§ **YOUR OBJECTIVE**
All lines from the entries below that contain the string "primary" should be copied out.

§ **Code change snippets**
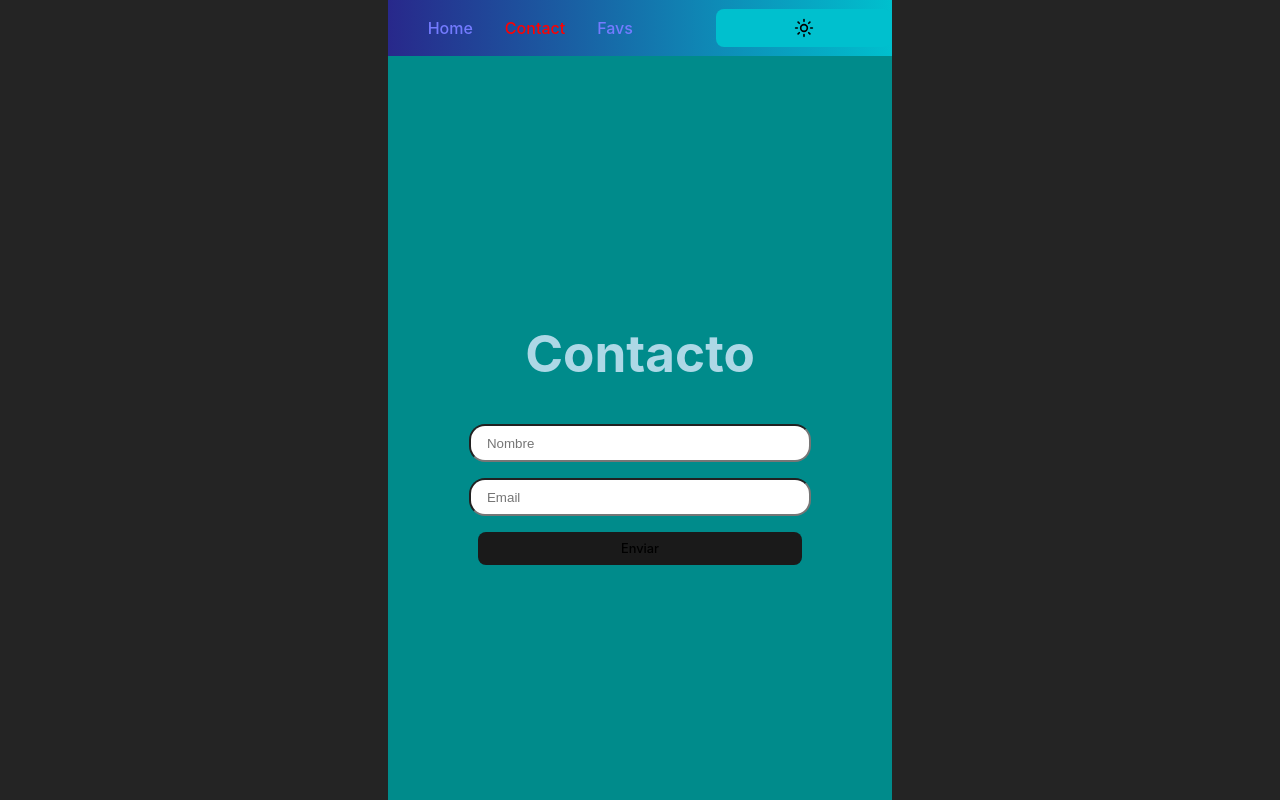
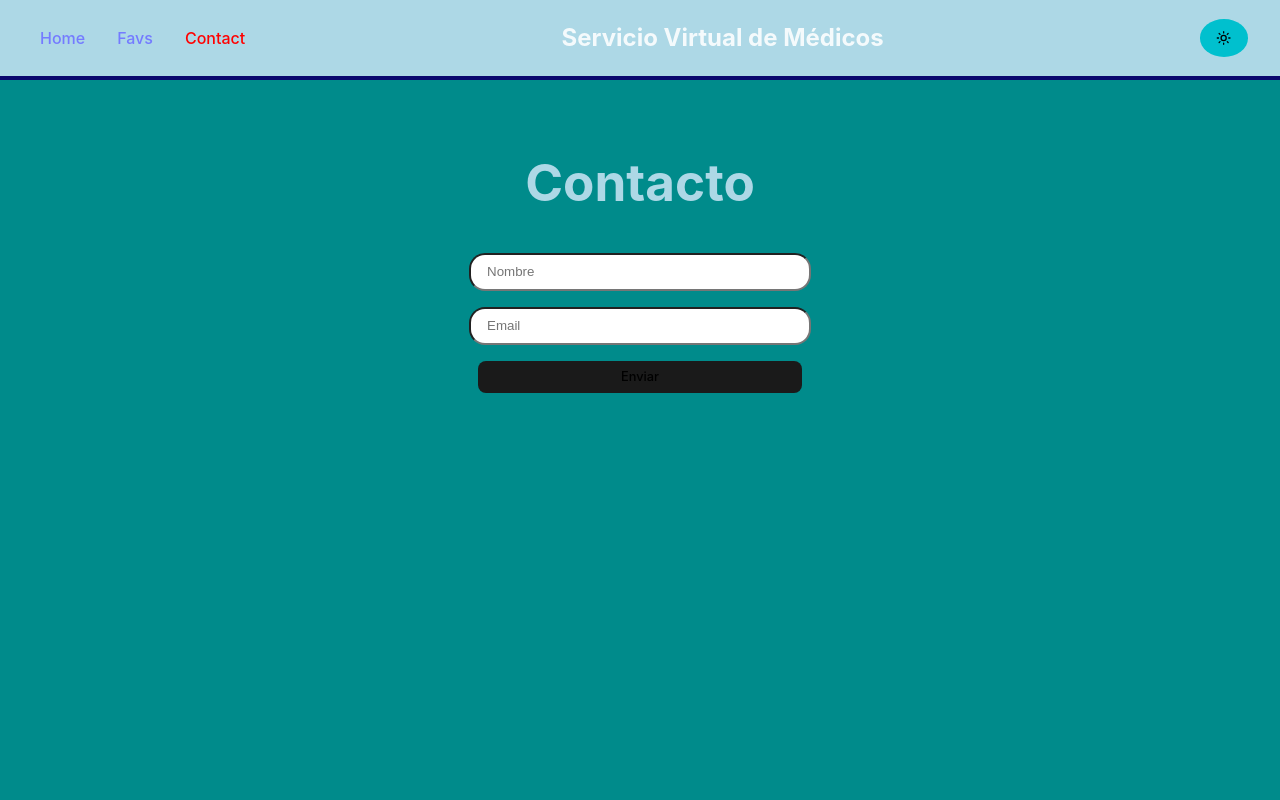
Before and after one commit to Goncar29/apiDocReact, a React (Vite) app: page /#/contact in a window 1280 px wide. Shown: the top 800 px of the page. Built offline with nearby package versions, Linux system fonts and the light colour scheme; no server answers.

Commit message:
ajustes de diseño

```diff
--- a/src/App.css
+++ b/src/App.css
@@ -3,60 +3,3 @@
   padding: 0;
   text-align: center;
 }
-
-@layer base {
-  :root {
-    --background: 0 0% 100%;
-    --foreground: 222.2 84% 4.9%;
-    --card: 0 0% 100%;
-    --card-foreground: 222.2 84% 4.9%;
-    --popover: 0 0% 100%;
-    --popover-foreground: 222.2 84% 4.9%;
-    --primary: 221.2 83.2% 53.3%;
-    --primary-foreground: 210 40% 98%;
-    --secondary: 210 40% 96.1%;
-    --secondary-foreground: 222.2 47.4% 11.2%;
-    --muted: 210 40% 96.1%;
-    --muted-foreground: 215.4 16.3% 46.9%;
-    --accent: 210 40% 96.1%;
-    --accent-foreground: 222.2 47.4% 11.2%;
-    --destructive: 0 84.2% 60.2%;
-    --destructive-foreground: 210 40% 98%;
-    --border: 214.3 31.8% 91.4%;
-    --input: 214.3 31.8% 91.4%;
-    --ring: 221.2 83.2% 53.3%;
-    --radius: 0.5rem;
-  }
-
-  .dark {
-    --background: 222.2 84% 4.9%;
-    --foreground: 210 40% 98%;
-    --card: 222.2 84% 4.9%;
-    --card-foreground: 210 40% 98%;
-    --popover: 222.2 84% 4.9%;
-    --popover-foreground: 210 40% 98%;
-    --primary: 217.2 91.2% 59.8%;
-    --primary-foreground: 222.2 47.4% 11.2%;
-    --secondary: 217.2 32.6% 17.5%;
-    --secondary-foreground: 210 40% 98%;
-    --muted: 217.2 32.6% 17.5%;
-    --muted-foreground: 215 20.2% 65.1%;
-    --accent: 217.2 32.6% 17.5%;
-    --accent-foreground: 210 40% 98%;
-    --destructive: 0 62.8% 30.6%;
-    --destructive-foreground: 210 40% 98%;
-    --border: 217.2 32.6% 17.5%;
-    --input: 217.2 32.6% 17.5%;
-    --ring: 224.3 76.3% 48%;
-  }
-}
-
-@layer base {
-  * {
-    @apply border-border;
-  }
-
-  body {
-    @apply bg-background text-foreground;
-  }
-}
--- a/src/components/Header.jsx
+++ b/src/components/Header.jsx
@@ -4,7 +4,7 @@ import { useContexto } from './contexto';
 import { useEffect, useState } from 'react';
 
 export function Header() {
-    const { dispatch } = useContexto();
+    const { estado, dispatch } = useContexto();
     const [isDarkMode, setIsDarkMode] = useState(false);
 
     useEffect(() => {
@@ -29,12 +29,12 @@ export function Header() {
 
     const routes = [
         { to: '/', text: 'Home' },
-        { to: '/contact', text: 'Contact' },
-        { to: '/favs', text: 'Favs' }
+        { to: '/favs', text: 'Favs' },
+        { to: '/contact', text: 'Contact' }
     ];
 
     return (
-        <nav>
+        <nav style={{ backgroundColor: estado.tema }}>
             <ul>
                 {routes.map(route => (
                     <li key={route.to}>
@@ -49,6 +49,7 @@ export function Header() {
                     </li>
                 ))}
             </ul>
+            <h2 >Servicio Virtual de Médicos</h2>
             <button onClick={toggleTheme} className="buttonHeader">
                 {!isDarkMode ? (
                     <svg
--- a/src/index.css
+++ b/src/index.css
@@ -24,11 +24,15 @@ a:hover {
     color: #535bf2;
 }
 
-body {
+body,
+html {
     margin: 0;
+    padding: 0;
     place-items: center;
-    min-width: 320px;
-    min-height: 100vh;
+    /* min-width: 320px;
+    min-height: 100vh; */
+    width: 100%;
+    overflow-x: hidden;
 }
 
 h1 {
--- a/src/styles/Contact.css
+++ b/src/styles/Contact.css
@@ -1,9 +1,17 @@
 .Section--Contact {
+    width: 100vw;
     display: flex;
     flex-direction: column;
-    flex-wrap: wrap;
+    justify-content: flex-start;
+    align-items: center;
+    padding-top: 4rem;
+}
+
+.Asside-Footer {
+    display: flex;
+    align-items: center;
     justify-content: center;
-    align-items: center;
+    flex-direction: column;
 }
 
 form {
--- a/src/styles/Dentista.css
+++ b/src/styles/Dentista.css
@@ -6,7 +6,6 @@
     justify-content: center;
     margin: 20px;
     border-radius: 10%;
-    background-color: rgb(18, 14, 61);
     padding-left: 0rem;
 }
 
--- a/src/styles/Favs.css
+++ b/src/styles/Favs.css
@@ -1,10 +1,12 @@
 .Section--Favs {
+    width: 100vw;
     display: flex;
     flex-direction: column;
     flex-wrap: wrap;
-    justify-content: center;
+    justify-content: flex-start;
     align-items: center;
     height: 100vh;
+    padding-top: 4rem;
 }
 
 .Aside--Favs {
--- a/src/styles/Header.css
+++ b/src/styles/Header.css
@@ -1,9 +1,10 @@
 nav {
-    background: linear-gradient(90deg, rgba(40, 40, 139, 1) 0%, rgb(0, 192, 206) 100%);
+    background-color: white;
     display: flex;
     align-items: center;
     flex-direction: row;
     justify-content: space-between;
+    border-bottom: 0.3rem solid rgb(9, 8, 110)
 }
 
 ul {
@@ -16,10 +17,17 @@ li {
 }
 
 .buttonHeader {
+    margin-right: 2rem;
     display: flex;
     align-items: center;
     justify-content: center;
-    width: 11rem;
+    width: 3rem;
     height: fit-content;
     background: rgb(0, 192, 206);
+    border-radius: 50%;
 }
+
+.buttonHeader:hover {
+    transition: 1s;
+    background: rgb(9, 8, 110);
+}
```
Also changed, not shown: src/components/prueba.jsx (deleted, +0 -102 lines).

§ **ANSWER SPACE**
-    --primary: 221.2 83.2% 53.3%;
-    --primary-foreground: 210 40% 98%;
-    --primary: 217.2 91.2% 59.8%;
-    --primary-foreground: 222.2 47.4% 11.2%;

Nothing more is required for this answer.